By Mary Croke

Christmas is the most ironic of holidays.  It is ostensibly a day of rest and spiritual nourishment where we talk about “peace on earth” and “goodwill to men.”  But my experience is that the day itself, and the weeks preceding it, can be noisy and cacophonous and desperate.  I’ve had Christmases where I’ve felt as if those Salvation Army bells are ringing right inside my head, blunting my appreciation of the festivities.

And for now I’d like to pull back for a little while, pull back from all the sounds and traffic in public places and all the preoccupations and preparations at home.   I’d like to return to things I learned about quiet when I was a kid.

One of my most vivid memories  of childhood – I must have been pretty young – is laying on my back under the Christmas tree, looking up at the familiar ornaments and the steady, glowing lights.  I remember that the room was dark and safe, and that there was nobody else around except the cat, sleeping.  It was a perfect haven.

And it was quiet.  It was not an ordinary quiet.  It was an enclosed quiet, very, very still, a quiet that was mysterious and complete and that must have been around since the beginning of time.  It felt like peace at its most distilled, its most concentrated.

And I was marked for life.

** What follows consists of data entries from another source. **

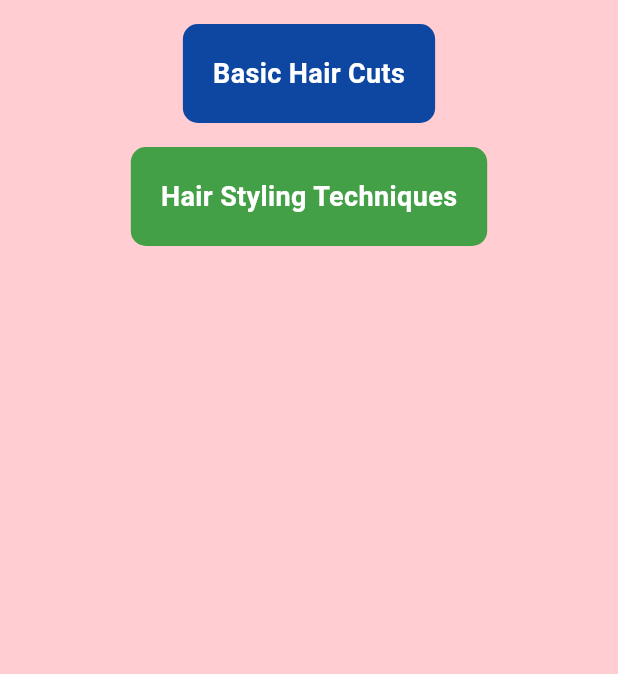
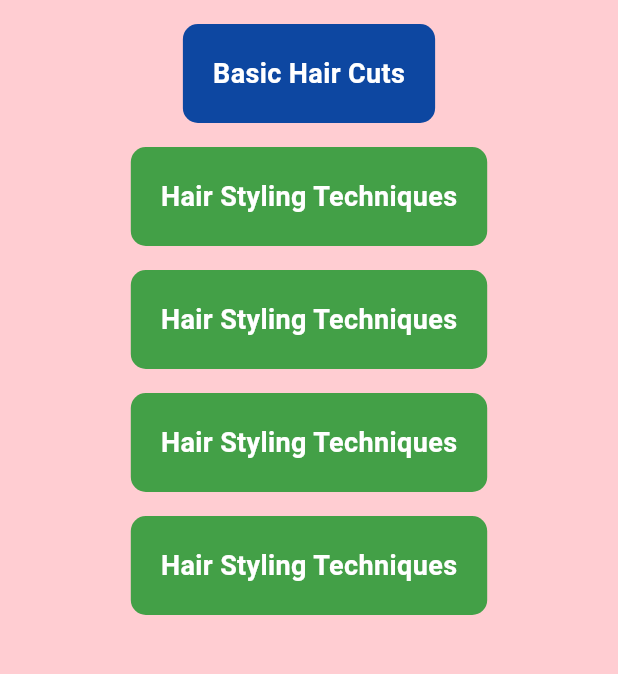
Before and after one commit to Bibek4998/barber_app, a Flutter app: the BarberTutorial screen opened directly, on a phone screen of 412 x 824 dp, the part 339-1013 px from its top. Run offline on Flutter 3.47's test engine with Material 3 defaults, Android fonts, the light colour scheme and no system bars.

Commit message:
Updated the barbers tutorial pages

```diff
--- a/lib/pages/barber_tutorial/screen/barber_tutorial.dart
+++ b/lib/pages/barber_tutorial/screen/barber_tutorial.dart
@@ -40,11 +40,7 @@ class BarberTutorial extends StatelessWidget {
             ),
             const SizedBox(height: 16),
             GestureDetector(
-              onTap:
-                  () => navigateToPage(
-                    context,
-                    const BarberingTools(),
-                  ), // Ensure this is imported
+              onTap: () => navigateToPage(context, const BarberingTools()),
               child: BarberTutorialBox(
                 text: 'Barbering Tools',
                 color: Colors.red.shade400,
@@ -52,11 +48,7 @@ class BarberTutorial extends StatelessWidget {
             ),
             const SizedBox(height: 16),
             GestureDetector(
-              onTap:
-                  () => navigateToPage(
-                    context,
-                    const BasicHairCuts(),
-                  ), // Ensure this is imported
+              onTap: () => navigateToPage(context, const BasicHairCuts()),
               child: BarberTutorialBox(
                 text: 'Basic Hair Cuts',
                 color: Colors.blue.shade900,
@@ -64,25 +56,36 @@ class BarberTutorial extends StatelessWidget {
             ),
             const SizedBox(height: 16),
             GestureDetector(
-              onTap:
-                  () => navigateToPage(
-                    context,
-                    const HairStyling(),
-                  ), // Ensure this is imported
+              onTap: () => navigateToPage(context, const HairStyling()),
               child: BarberTutorialBox(
                 text: 'Hair Styling Techniques',
                 color: Colors.green.shade600,
               ),
             ),
-            // Uncomment this if VideoTutorialPage exists
-            // const SizedBox(height: 16),
-            // GestureDetector(
-            //   onTap: () => navigateToPage(context, const VideoTutorialPage()),
-            //   child: BarberTutorialBox(
-            //     text: 'Video Tutorial',
-            //     color: Colors.blue.shade900,
-            //   ),
-            // ),
+            const SizedBox(height: 16),
+            GestureDetector(
+              onTap: () => navigateToPage(context, const HairStyling()),
+              child: BarberTutorialBox(
+                text: 'Hair Styling Techniques',
+                color: Colors.green.shade600,
+              ),
+            ),
+            const SizedBox(height: 16),
+            GestureDetector(
+              onTap: () => navigateToPage(context, const HairStyling()),
+              child: BarberTutorialBox(
+                text: 'Hair Styling Techniques',
+                color: Colors.green.shade600,
+              ),
+            ),
+            const SizedBox(height: 16),
+            GestureDetector(
+              onTap: () => navigateToPage(context, const HairStyling()),
+              child: BarberTutorialBox(
+                text: 'Hair Styling Techniques',
+                color: Colors.green.shade600,
+              ),
+            ),
           ],
         ),
       ),
@@ -90,7 +93,6 @@ class BarberTutorial extends StatelessWidget {
   }
 }
 
-// Dummy BarberTutorialBox Widget (Define or Import this)
 class BarberTutorialBox extends StatelessWidget {
   final String text;
   final Color color;
--- a/lib/pages/barber_tutorial/screen/hair_styling.dart
+++ b/lib/pages/barber_tutorial/screen/hair_styling.dart
@@ -5,6 +5,10 @@ class HairStyling extends StatelessWidget {
 
   @override
   Widget build(BuildContext context) {
-    return Scaffold(appBar: AppBar(title: Text('Hair Styles')));
+    return Scaffold(
+      appBar: AppBar(
+        title: Text('Hair Styling', style: TextStyle(color: Colors.red)),
+      ),
+    );
   }
 }
--- a/lib/pages/barber_tutorial/widget/barber_tutorial_box.dart
+++ /dev/null
@@ -1,29 +0,0 @@
-import 'package:bookappp/pages/barber_tutorial/screen/barbering_tools.dart';
-import 'package:flutter/material.dart';
-
-class BarberTutorialBox extends StatelessWidget {
-  final String text;
-  final Color color;
-  const BarberTutorialBox({super.key, required this.text, required this.color});
-  @override
-  Widget build(BuildContext context) {
-    return InkWell(
-      onTap: () {
-        Navigator.push(
-          context,
-          MaterialPageRoute(builder: (context) => BarberingTools()),
-        );
-      },
-      child: Container(
-        width: double.infinity,
-        padding: EdgeInsets.all(16.0),
-        decoration: BoxDecoration(
-          color: color,
-          border: Border.all(color: Colors.black, width: 2.0),
-          borderRadius: BorderRadius.circular(8.0),
-        ),
-        child: Center(child: Text(text, style: TextStyle(fontSize: 18))),
-      ),
-    );
-  }
-}
```
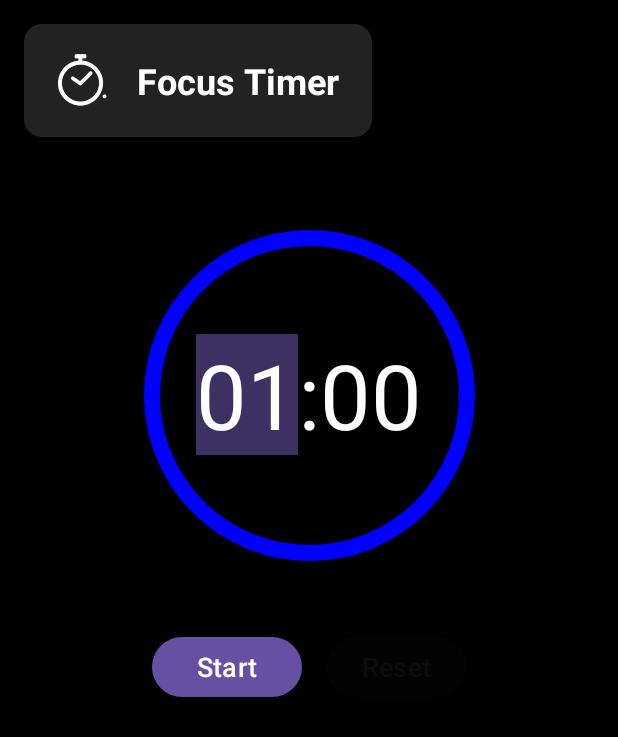
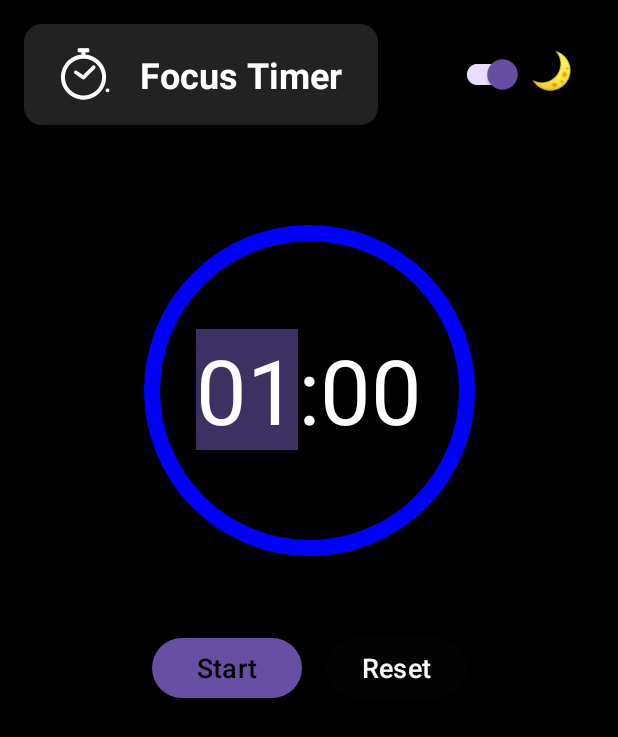
Before and after one commit to OmAmar106/Focus-Timer-Android-Application, an Android app: the screen it shows after launch (MainActivity), on a phone screen of 412 x 824 dp. Shown: the top 737 px of the screen. Run offline under Robolectric (Android 15) with nearby library versions, the phone set to English and light mode, and no system bars.

Commit message:
Dark Mode Added

```diff
--- a/app/src/main/java/com/example/focustimerandroidapplication/CircularCountDownView.kt
+++ b/app/src/main/java/com/example/focustimerandroidapplication/CircularCountDownView.kt
@@ -132,4 +132,10 @@ class CircularCountdownView @JvmOverloads constructor(
         val sweep = -progress * 360f
         canvas.drawArc(rect, -90f, sweep, false, arcPaint)
     }
+
+    fun setTextColor(color: Int) {
+        minutesInput.setTextColor(color)
+        secondsInput.setTextColor(color)
+        colon.setTextColor(color)
+    }
 }
--- a/app/src/main/java/com/example/focustimerandroidapplication/MainActivity.kt
+++ b/app/src/main/java/com/example/focustimerandroidapplication/MainActivity.kt
@@ -6,12 +6,11 @@ import android.content.Intent
 import android.graphics.Color
 import android.os.*
 import android.provider.Settings
-import android.text.Editable
-import android.text.InputType
-import android.text.TextWatcher
-import android.view.inputmethod.InputMethodManager
-import android.widget.Button
+import android.widget.*
 import androidx.appcompat.app.AppCompatActivity
+import androidx.appcompat.app.AppCompatDelegate
+import androidx.appcompat.widget.SwitchCompat
+import androidx.constraintlayout.widget.ConstraintLayout
 import androidx.core.content.ContextCompat
 
 class MainActivity : AppCompatActivity() {
@@ -19,24 +18,51 @@ class MainActivity : AppCompatActivity() {
     private lateinit var circularView: CircularCountdownView
     private lateinit var startButton: Button
     private lateinit var resetButton: Button
+    private lateinit var themeSwitch: SwitchCompat
+    private lateinit var themeIcon: TextView
+    private lateinit var logoText: TextView
+    private lateinit var logoRow: LinearLayout
+    private lateinit var logoImage: ImageView
 
     private var timer: CountDownTimer? = null
     private var initialTime = 60000L
     private var totalTime = initialTime
     private var timeLeft = totalTime
     private var isTimerRunning = false
+    private lateinit var mainLayout: ConstraintLayout
 
     override fun onCreate(savedInstanceState: Bundle?) {
+
+        val sharedPref = getSharedPreferences("settings", Context.MODE_PRIVATE)
+        val isDarkMode = sharedPref.getBoolean("dark_mode", true)
+//        AppCompatDelegate.setDefaultNightMode(
+//            if (isDarkMode) AppCompatDelegate.MODE_NIGHT_YES else AppCompatDelegate.MODE_NIGHT_NO
+//        )
+
+        logoImage = findViewById(R.id.logoImage)
         super.onCreate(savedInstanceState)
-        setStatusBarColor(ContextCompat.getColor(this, android.R.color.background_dark))
         setContentView(R.layout.activity_main)
+        mainLayout = findViewById<ConstraintLayout>(R.id.main)
 
         circularView = findViewById(R.id.circularCountdown)
         startButton = findViewById(R.id.startButton)
         resetButton = findViewById(R.id.stopButton)
-
+        themeSwitch = findViewById(R.id.themeSwitch)
+        themeIcon = findViewById(R.id.themeIcon)
+        logoText = findViewById(R.id.logoText)
+        logoRow = findViewById(R.id.logoRow)
         resetButton.text = "Reset"
         resetButton.isEnabled = false
+        themeSwitch.isChecked = isDarkMode
+        updateThemeUI(isDarkMode)
+
+        themeSwitch.setOnCheckedChangeListener { _, isChecked ->
+            sharedPref.edit().putBoolean("dark_mode", isChecked).apply()
+            AppCompatDelegate.setDefaultNightMode(
+                if (isChecked) AppCompatDelegate.MODE_NIGHT_YES else AppCompatDelegate.MODE_NIGHT_NO
+            )
+            recreate()
+        }
 
         circularView.onTimeEdited = { minutes, seconds ->
             val newTime = (minutes * 60 + seconds) * 1000L
@@ -62,6 +88,27 @@ class MainActivity : AppCompatActivity() {
         }
     }
 
+    private fun updateThemeUI(isDark: Boolean) {
+        themeIcon.text = if (isDark) "🌙" else "☀️"
+        logoText.setTextColor(if (isDark) Color.WHITE else Color.BLACK)
+        resetButton.setTextColor(if (isDark) Color.WHITE else Color.BLACK)
+        startButton.setTextColor(Color.BLACK)
+        circularView.setTextColor(if (isDark) Color.WHITE else Color.BLACK)
+        mainLayout.setBackgroundColor(if (isDark) Color.BLACK else Color.WHITE)
+        if(isDark){
+            logoRow.background = ContextCompat.getDrawable(this, R.drawable.logo_background)
+        }
+        else {
+            logoRow.background = ContextCompat.getDrawable(this, R.drawable.logo_background_white)
+        }
+//        if (isDark) {
+//            logoImage.setImageResource(R.drawable.logo)
+//        } else {
+//            logoImage.setImageResource(R.drawable.logo_white)
+//        }
+
+    }
+
     private fun startTimer(startTime: Long) {
         requestDnd(true)
         setStatusBarColor(Color.parseColor("#FF69B4"))
@@ -73,7 +120,7 @@ class MainActivity : AppCompatActivity() {
                 timeLeft = millisUntilFinished
                 val seconds = millisUntilFinished / 1000
                 circularView.setTime((seconds / 60).toInt(), (seconds % 60).toInt())
-                circularView.setProgress((millisUntilFinished-1000).toFloat() / totalTime)
+                circularView.setProgress((millisUntilFinished - 1000).toFloat() / totalTime)
             }
 
             override fun onFinish() {
--- /dev/null
+++ b/app/src/main/res/drawable/logo_background_white.xml
@@ -0,0 +1,12 @@
+<?xml version="1.0" encoding="utf-8"?>
+<shape xmlns:android="http://schemas.android.com/apk/res/android"
+    android:shape="rectangle">
+
+    <solid android:color="#DDDDDD" />
+    <corners android:radius="12dp" />
+    <padding
+        android:left="12dp"
+        android:top="6dp"
+        android:right="12dp"
+        android:bottom="6dp" />
+</shape>
--- a/app/src/main/res/layout/activity_main.xml
+++ b/app/src/main/res/layout/activity_main.xml
@@ -17,9 +17,9 @@
         android:padding="10dp"
         android:background="@drawable/logo_background"
         android:gravity="center_vertical"
+        android:layout_margin="16dp"
         app:layout_constraintTop_toTopOf="parent"
-        app:layout_constraintStart_toStartOf="parent"
-        android:layout_margin="16dp">
+        app:layout_constraintStart_toStartOf="parent">
 
         <ImageView
             android:id="@+id/logoImage"
@@ -39,22 +39,41 @@
             android:layout_marginStart="10dp" />
     </LinearLayout>
 
+    <androidx.appcompat.widget.SwitchCompat
+        android:id="@+id/themeSwitch"
+        android:layout_width="wrap_content"
+        android:layout_height="wrap_content"
+        app:layout_constraintTop_toTopOf="parent"
+        app:layout_constraintEnd_toStartOf="@id/themeIcon"
+        android:layout_marginTop="25dp"
+        android:layout_marginEnd="4dp" />
+
+    <TextView
+        android:id="@+id/themeIcon"
+        android:layout_width="wrap_content"
+        android:layout_height="wrap_content"
+        android:text="🌙"
+        android:textSize="24sp"
+        app:layout_constraintTop_toTopOf="parent"
+        app:layout_constraintEnd_toEndOf="parent"
+        android:layout_margin="29dp" />
+
+
     <com.example.focustimerandroidapplication.CircularCountdownView
         android:id="@+id/circularCountdown"
         android:layout_width="250dp"
         android:layout_height="250dp"
         app:layout_constraintTop_toBottomOf="@id/logoRow"
-        android:layout_marginTop="47dp"
+        android:layout_marginTop="52dp"
         app:layout_constraintStart_toStartOf="parent"
         app:layout_constraintEnd_toEndOf="parent" />
 
-    <!-- Buttons -->
     <LinearLayout
         android:id="@+id/buttonRow"
         android:layout_width="wrap_content"
         android:layout_height="wrap_content"
         android:orientation="horizontal"
-        android:layout_marginTop="32dp"
+        android:layout_marginTop="36dp"
         app:layout_constraintTop_toBottomOf="@id/circularCountdown"
         app:layout_constraintStart_toStartOf="parent"
         app:layout_constraintEnd_toEndOf="parent">
```
Also changed, not shown: app/src/main/res/drawable/logo_white.png (added).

Then there was a more common kind of quiet I knew as a child, one that accompanied me on my solitary roamings in the fields near our house.  For hours I might not hear anything except the sounds of my steps in the brush, or the sounds of the occasional train in the distance, its wheels clacking on the trestles as it passed through town.   Against that neutral backdrop, I could be visited by all kinds of observations and hunches, and I could ask my own questions and find my own answers. Nothing interfered.  The space was open.

I would now describe this as the quiet of intuition and discernment, the quiet that prompts the findings of new connections and the reassessments of old ones.  It is the quiet that allows questions like “What makes sense to me?” or “What do I really want?”  When people refer to the voices of their muses, it’s this kind of quiet that lets those voices be heard.  We don’t need large tracts of solitude like I had when I was young, but nothing will happen if we’re too busy.

I know now that I was lucky to go into adulthood with these kinds of experiences of quiet under my belt.   Among other things they’ve provided a baseline by which to measure the considerable noise in my head.  Some of that noise is prompted by things in the environment, like news on the TV or music on the car radio.  But most noise is self-generated:  preoccupations and schemings, but more often just a general buzz.  Noise is natural, and it’s the human condition, but where does it get us?  I wonder, maybe, since all our minutes on this good green earth are borrowed, we might just slightly prefer quality of life over what we usually give ourselves.

And here’s a disturbing thought:  How are we supposed to find peace on earth if we can’t even find it inside our heads?  How do we change the world for the better if we don’t know who we are and what the truth is?  It takes both emotional generosity and skill to find these things.  And it takes subtle discernment to know when to go forward into the environment, and when to pull back into ourselves.  It’s not always clear, but sometimes it is clear.

Especially now I would like to pull back, maybe just for an hour or two, where there are no responsibilities, no distractions, no voices, no sounds.

It’s the closest I can get to something that’s not borrowed.